            by Obfuscant ( 592200 ) writes:

            You forget capitalism is competition.

            And socialism is not? Forcing people to accept "equal" is not the same as removing all desire to compete. Unfortunately, in socialistic societies the competition winners are usually the rulers.

            capitalism by nature is psychopathic,

            Bullshit. You might be able to argue it is sociopathic, but you'd fail there, too.

            I can push further with my mind,

            Uhh.....

          • Re: (Score:2)

            by RhettLivingston ( 544140 ) writes:

            I always viewed exams as a measurement of myself against perfection, not as a measurement of myself against others. The exam score is for me alone. If I cheat, I've done nothing except deny myself the knowledge of where I am at and where I need to improve. Even when I "knew" the answer on an exam, I felt it was wrong if I couldn't explain it. I have an instinct for the right answer that can get in the way of finding whether I really know the material. So, sometimes I find it difficult not to cheat. I have l

        • Re: (Score:2)

          by Obfuscant ( 592200 ) writes:

          I think that we are committing a similar error in creating a society that limits our usage of the tools that are also our birthright - we are toolmakers.

          The Internet is a birthright? Using a smartphone to access information during a test is a birthright?

          Tests should not be about your ability to look things up using your smartphone. Tests are about your understanding of the material and being able to use it -- YOU using that understanding, not your roommate being able to use his understanding.

          Tests are also not "our society", they are a tiny microcosm of an academic environment. Limiting tool use during a test is not "creating a society" in any way. Outsi

          • Re: (Score:2)

            by RhettLivingston ( 544140 ) writes:
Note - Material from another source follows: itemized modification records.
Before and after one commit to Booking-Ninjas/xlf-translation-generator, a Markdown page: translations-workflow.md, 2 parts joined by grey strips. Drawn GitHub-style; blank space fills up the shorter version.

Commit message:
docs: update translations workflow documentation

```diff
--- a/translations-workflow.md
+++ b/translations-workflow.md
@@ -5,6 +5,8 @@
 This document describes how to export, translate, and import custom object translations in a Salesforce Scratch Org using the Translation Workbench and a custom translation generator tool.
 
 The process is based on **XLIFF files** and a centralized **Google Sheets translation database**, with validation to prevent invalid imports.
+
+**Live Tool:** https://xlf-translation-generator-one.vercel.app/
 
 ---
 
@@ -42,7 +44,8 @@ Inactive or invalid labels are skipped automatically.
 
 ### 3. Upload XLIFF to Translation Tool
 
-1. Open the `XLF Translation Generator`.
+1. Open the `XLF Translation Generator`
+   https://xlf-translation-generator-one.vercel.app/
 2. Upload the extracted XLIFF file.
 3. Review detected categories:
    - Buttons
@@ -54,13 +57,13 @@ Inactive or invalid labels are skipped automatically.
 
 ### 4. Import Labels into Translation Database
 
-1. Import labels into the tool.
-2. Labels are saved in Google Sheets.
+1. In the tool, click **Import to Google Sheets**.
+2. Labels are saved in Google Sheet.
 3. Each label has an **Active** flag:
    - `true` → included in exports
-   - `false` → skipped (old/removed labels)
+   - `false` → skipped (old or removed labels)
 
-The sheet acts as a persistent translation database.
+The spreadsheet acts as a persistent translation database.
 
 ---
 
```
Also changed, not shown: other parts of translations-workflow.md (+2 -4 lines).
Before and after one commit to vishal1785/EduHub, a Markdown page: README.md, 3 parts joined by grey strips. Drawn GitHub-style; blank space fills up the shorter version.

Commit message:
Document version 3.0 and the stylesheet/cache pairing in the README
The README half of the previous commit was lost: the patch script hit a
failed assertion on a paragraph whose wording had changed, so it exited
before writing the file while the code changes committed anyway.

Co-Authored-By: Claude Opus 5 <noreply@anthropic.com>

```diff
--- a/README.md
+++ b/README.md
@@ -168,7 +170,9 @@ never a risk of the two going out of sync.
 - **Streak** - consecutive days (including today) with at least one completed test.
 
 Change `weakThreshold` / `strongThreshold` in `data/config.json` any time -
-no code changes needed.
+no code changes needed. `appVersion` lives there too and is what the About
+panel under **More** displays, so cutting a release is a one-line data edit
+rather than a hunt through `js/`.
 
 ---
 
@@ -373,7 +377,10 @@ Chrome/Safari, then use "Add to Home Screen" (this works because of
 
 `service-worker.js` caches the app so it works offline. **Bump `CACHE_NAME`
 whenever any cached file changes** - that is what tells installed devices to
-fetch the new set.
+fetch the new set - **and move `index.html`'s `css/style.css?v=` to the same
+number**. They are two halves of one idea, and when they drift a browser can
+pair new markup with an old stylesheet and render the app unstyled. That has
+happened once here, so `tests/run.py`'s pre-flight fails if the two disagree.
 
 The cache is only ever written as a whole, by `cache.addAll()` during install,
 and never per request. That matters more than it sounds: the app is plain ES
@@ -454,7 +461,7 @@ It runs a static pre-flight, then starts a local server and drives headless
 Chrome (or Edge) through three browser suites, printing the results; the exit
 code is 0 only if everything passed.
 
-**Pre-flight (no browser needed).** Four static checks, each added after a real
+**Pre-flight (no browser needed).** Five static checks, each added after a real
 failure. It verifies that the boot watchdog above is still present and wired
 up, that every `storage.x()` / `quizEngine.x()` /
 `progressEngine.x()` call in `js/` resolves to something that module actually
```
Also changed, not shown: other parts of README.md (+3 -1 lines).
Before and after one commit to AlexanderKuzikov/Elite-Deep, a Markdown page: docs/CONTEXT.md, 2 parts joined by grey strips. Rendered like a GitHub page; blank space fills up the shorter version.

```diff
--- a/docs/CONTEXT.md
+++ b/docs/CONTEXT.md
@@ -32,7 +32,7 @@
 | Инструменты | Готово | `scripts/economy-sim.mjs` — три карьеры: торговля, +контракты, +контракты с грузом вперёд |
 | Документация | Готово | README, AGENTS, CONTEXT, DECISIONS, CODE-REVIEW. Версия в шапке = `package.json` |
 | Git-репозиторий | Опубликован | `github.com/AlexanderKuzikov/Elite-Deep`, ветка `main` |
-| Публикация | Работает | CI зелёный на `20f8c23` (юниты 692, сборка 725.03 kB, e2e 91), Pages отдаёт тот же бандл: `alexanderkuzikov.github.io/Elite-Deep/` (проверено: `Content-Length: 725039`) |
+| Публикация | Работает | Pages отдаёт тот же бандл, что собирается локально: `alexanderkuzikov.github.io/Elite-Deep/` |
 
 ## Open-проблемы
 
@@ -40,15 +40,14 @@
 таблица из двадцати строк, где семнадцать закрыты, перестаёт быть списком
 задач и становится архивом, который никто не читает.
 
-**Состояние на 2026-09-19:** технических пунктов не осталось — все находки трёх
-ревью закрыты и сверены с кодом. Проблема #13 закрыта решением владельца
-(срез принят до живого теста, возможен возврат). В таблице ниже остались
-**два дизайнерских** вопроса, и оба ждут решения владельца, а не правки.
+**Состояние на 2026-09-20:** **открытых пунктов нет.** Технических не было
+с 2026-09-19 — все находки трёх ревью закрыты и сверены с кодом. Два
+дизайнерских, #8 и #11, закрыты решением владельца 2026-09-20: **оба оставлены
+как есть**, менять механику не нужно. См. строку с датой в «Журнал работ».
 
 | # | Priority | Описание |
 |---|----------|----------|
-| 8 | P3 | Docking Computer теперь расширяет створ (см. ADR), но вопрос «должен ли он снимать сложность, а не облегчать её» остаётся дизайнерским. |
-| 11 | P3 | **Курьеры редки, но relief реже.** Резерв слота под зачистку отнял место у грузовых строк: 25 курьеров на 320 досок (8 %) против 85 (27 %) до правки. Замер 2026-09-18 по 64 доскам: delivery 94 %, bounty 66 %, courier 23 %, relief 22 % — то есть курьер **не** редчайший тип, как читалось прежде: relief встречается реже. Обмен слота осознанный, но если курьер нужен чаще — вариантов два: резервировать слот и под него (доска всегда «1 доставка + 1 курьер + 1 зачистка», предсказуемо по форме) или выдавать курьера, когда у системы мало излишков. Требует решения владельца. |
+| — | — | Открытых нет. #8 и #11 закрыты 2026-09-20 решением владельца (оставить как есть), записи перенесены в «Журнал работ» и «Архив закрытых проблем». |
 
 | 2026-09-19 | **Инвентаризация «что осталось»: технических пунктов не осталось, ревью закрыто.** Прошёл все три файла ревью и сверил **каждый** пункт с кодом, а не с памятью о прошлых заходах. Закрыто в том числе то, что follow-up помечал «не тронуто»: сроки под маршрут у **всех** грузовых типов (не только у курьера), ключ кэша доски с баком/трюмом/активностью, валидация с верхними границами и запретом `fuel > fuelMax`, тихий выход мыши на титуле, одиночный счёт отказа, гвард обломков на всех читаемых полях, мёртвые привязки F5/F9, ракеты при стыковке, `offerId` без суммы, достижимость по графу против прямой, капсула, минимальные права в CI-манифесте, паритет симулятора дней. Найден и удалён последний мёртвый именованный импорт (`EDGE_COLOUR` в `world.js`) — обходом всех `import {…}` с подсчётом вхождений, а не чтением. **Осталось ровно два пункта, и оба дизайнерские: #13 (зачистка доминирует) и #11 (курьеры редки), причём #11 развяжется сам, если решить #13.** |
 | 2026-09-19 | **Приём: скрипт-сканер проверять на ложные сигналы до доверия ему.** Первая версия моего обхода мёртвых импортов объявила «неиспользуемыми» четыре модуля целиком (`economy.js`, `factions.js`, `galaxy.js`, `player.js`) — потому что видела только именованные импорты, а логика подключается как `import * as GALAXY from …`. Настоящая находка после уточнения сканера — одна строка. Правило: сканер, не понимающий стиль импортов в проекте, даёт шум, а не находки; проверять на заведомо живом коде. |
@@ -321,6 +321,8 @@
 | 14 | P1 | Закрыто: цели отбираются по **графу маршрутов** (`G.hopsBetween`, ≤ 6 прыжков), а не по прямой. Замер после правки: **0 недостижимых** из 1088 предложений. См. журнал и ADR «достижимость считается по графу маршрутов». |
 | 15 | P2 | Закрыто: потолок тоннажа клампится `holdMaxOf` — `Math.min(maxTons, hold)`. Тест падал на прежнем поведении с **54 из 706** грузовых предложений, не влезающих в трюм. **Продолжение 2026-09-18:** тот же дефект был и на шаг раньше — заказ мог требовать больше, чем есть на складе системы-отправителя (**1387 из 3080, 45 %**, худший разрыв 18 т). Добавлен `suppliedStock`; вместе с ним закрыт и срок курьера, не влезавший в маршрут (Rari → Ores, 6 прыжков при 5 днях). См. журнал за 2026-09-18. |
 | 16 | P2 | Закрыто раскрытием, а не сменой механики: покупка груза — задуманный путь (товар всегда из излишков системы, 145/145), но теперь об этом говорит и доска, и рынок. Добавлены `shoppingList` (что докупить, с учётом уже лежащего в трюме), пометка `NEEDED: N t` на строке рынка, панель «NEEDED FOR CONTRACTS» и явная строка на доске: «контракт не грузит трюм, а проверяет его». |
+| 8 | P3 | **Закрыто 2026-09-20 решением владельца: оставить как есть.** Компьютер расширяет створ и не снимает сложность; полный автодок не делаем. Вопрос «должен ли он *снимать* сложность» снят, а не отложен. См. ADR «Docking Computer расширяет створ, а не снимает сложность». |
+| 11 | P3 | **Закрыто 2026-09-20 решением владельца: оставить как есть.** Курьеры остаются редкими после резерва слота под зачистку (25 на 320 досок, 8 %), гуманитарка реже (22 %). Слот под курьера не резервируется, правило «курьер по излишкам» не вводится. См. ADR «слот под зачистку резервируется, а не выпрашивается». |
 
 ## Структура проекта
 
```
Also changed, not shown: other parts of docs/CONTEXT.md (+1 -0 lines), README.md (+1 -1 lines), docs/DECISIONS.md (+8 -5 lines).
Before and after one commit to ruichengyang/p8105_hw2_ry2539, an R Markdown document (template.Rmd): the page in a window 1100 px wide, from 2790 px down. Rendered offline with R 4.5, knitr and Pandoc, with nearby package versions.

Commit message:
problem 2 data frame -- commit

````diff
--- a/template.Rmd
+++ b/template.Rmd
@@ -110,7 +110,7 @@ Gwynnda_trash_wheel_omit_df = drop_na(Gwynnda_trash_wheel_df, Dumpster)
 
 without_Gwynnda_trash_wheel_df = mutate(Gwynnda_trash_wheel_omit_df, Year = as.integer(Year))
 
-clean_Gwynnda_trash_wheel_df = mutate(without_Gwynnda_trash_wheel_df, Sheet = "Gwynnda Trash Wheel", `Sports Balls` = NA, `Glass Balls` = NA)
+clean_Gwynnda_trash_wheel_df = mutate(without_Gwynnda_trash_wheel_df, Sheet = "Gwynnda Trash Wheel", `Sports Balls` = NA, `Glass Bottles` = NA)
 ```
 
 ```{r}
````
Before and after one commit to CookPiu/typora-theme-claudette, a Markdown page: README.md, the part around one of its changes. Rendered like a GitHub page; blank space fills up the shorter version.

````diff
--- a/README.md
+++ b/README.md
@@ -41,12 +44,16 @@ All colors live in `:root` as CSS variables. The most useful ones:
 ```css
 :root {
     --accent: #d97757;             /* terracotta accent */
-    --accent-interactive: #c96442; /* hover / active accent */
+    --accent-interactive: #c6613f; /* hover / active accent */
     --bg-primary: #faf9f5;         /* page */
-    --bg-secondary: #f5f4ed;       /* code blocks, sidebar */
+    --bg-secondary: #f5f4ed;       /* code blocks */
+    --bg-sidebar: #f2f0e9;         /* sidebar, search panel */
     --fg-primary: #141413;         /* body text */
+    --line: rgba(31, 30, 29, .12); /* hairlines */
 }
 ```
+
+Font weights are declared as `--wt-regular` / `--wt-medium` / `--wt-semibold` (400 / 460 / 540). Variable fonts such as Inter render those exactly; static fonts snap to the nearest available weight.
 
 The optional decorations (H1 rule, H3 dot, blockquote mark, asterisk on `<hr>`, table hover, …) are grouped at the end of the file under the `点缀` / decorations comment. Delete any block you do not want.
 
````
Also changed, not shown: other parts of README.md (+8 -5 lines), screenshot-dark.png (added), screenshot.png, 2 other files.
            Tests should be about doing things correctly and efficiently using every tool at your disposal. I grant you that asking someone else for the answer shouldn't be allowed. But using a calculator, dictionary, etc is a skill that should be encouraged. We give too much advantage to those with great memory, or fast calculation capability and little intelligence (because their memory is so great and they haven't been required to use their intelligence or their calculation ability is so fast that they haven't had t

            • Re: (Score:2)

              by Obfuscant ( 592200 ) writes:

              Tests should be about doing things correctly and efficiently using every tool at your disposal.

              Patently absurd. You are ignoring the purpose for the tests.

              I grant you that asking someone else for the answer shouldn't be allowed.

              You've just contradicted yourself. "My roommate who is a chemistry major" certainly fits the definition of "tool at my disposal", doesn't he? He's a good source of answers about chemistry, and is quite willing to answer when I ask ("at my disposal", so to speak.)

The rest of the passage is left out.